There have been the usual moanings and groanings on and elsewhere about how the Fourth of July is no longer worth celebrating. Brad Edmonds’ essay, Why the 4th of July Is My Least Favorite Holiday, is typical. L. Neil Smith’s Happy What? is more bombastic, but along the same lines, and just as right on.

Most of these essays don’t tell us anything anyone who can can think for herself doesn’t already know: government is getting bigger and stupider, taxes are getting higher, and more and more Americans are brainless victims of government schools and other weapons of mass delusion. So: tell me something I don’t already know.

The question is, what can you do about it? Maybe not much, but you can do something, and have fun doing it.

I live in a town (population 3,000) in Wyoming. Well, you have to start somewhere. When our local theatre (OK, large screening room) owners decided to have a Fourth of July celebration, they planned the usual things: yelling contests (to train future legislators), radio controlled car races, a disk jockey, all prefatory to the fireworks display after twilight.

Then I had one of my usual subversive ideas, and my lady, Catherine, said, "Let’s do it!" The idea? What are we really celebrating here? What makes America unique? Flags? Naw. Fire crackers? Guess again. Television shows? Wash your mouth out with soap. Answer: the ideas set forth in The Declaration of Independence, as implemented in The Bill of Rights. So let’s make that point. Let’s read The Bill of Rights as part of the celebration.

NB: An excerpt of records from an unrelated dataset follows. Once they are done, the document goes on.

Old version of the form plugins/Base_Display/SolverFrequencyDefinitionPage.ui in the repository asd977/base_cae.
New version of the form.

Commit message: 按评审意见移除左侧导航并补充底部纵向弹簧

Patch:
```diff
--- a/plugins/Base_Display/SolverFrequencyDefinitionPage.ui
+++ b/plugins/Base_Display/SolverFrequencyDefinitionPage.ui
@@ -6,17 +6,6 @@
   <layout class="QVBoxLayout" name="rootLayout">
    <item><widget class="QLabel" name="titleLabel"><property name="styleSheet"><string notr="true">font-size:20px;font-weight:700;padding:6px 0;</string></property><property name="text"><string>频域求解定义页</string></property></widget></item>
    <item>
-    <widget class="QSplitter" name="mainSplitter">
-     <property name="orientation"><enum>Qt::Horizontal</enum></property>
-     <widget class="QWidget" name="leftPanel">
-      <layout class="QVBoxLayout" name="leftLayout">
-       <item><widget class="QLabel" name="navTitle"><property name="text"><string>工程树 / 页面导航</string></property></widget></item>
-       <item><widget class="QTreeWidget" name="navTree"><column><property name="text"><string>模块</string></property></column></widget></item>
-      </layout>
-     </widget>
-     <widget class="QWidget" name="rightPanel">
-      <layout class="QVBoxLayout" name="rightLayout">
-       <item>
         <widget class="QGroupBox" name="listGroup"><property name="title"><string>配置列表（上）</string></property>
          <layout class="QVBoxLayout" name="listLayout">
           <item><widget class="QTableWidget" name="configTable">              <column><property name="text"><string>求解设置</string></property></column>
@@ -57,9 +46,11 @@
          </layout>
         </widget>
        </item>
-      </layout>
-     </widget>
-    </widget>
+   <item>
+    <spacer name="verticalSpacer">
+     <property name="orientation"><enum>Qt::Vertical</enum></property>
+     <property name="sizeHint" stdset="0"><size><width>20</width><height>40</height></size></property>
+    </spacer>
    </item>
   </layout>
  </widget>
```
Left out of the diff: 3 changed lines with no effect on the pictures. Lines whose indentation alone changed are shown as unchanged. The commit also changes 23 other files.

With less than a week from the time the light bulb went on until the Fourth, we had to move fast. One advantage of living in a small town is that you know everyone. When I asked the theatre owners if we could do it, they were enthusiastic. They gave us a time slot, and put us on the program.

We arranged a PA system (courtesy of the local Chamber of Commerce), and called our list of potential speakers. (First lesson: Have brainstorms well in advance. Most of the folks we called had other plans.) I hauled in an authoritative copy of The Bill of Rights from the National Archives and printed out several copies in nice large type so that we could read them easily.

Come July Fourth, I got the PA system, and got it set up and running well in advance. After dinner, we helped the celebration organizers with their setup, and recruited some impromptu readers, like one of the theatre owners. Our readers included a local high school student, and an eighty-year-old woman. Catherine announced as well as read several of the Amendments. It was informal, impromptu, and a lot of fun.

We were surprised and pleased at the response. People applauded and came up to us afterwards with congratulations. Some folks, like a member of the local Daughters of the American Revolution, told us they wished we had called on them. That was the first I knew we even had a DAR chapter.

We apparently hit on some groundswell of feeling. One attorney, who had obligations elsewhere, mentioned John Ashcroft as a specific reason he would have liked to have participated. Our sheriff said if we do it again, he would like to read the Second. One of the audience wrote a letter to the editor thanking the celebration organizers.

It’s inexpensive, it’s fun, it isn’t fattening and it’s easy. And you don’t have to wait until next July to do it. There’s Constitution Day, September 17. And Bill of Rights Day, December 15, would be singularly appropriate. Put it on the agenda at your local service club or veterans group. Do it at your Toastmasters International club.

Go, thou, and do likewise. While it’s still legal.

July 19, 2003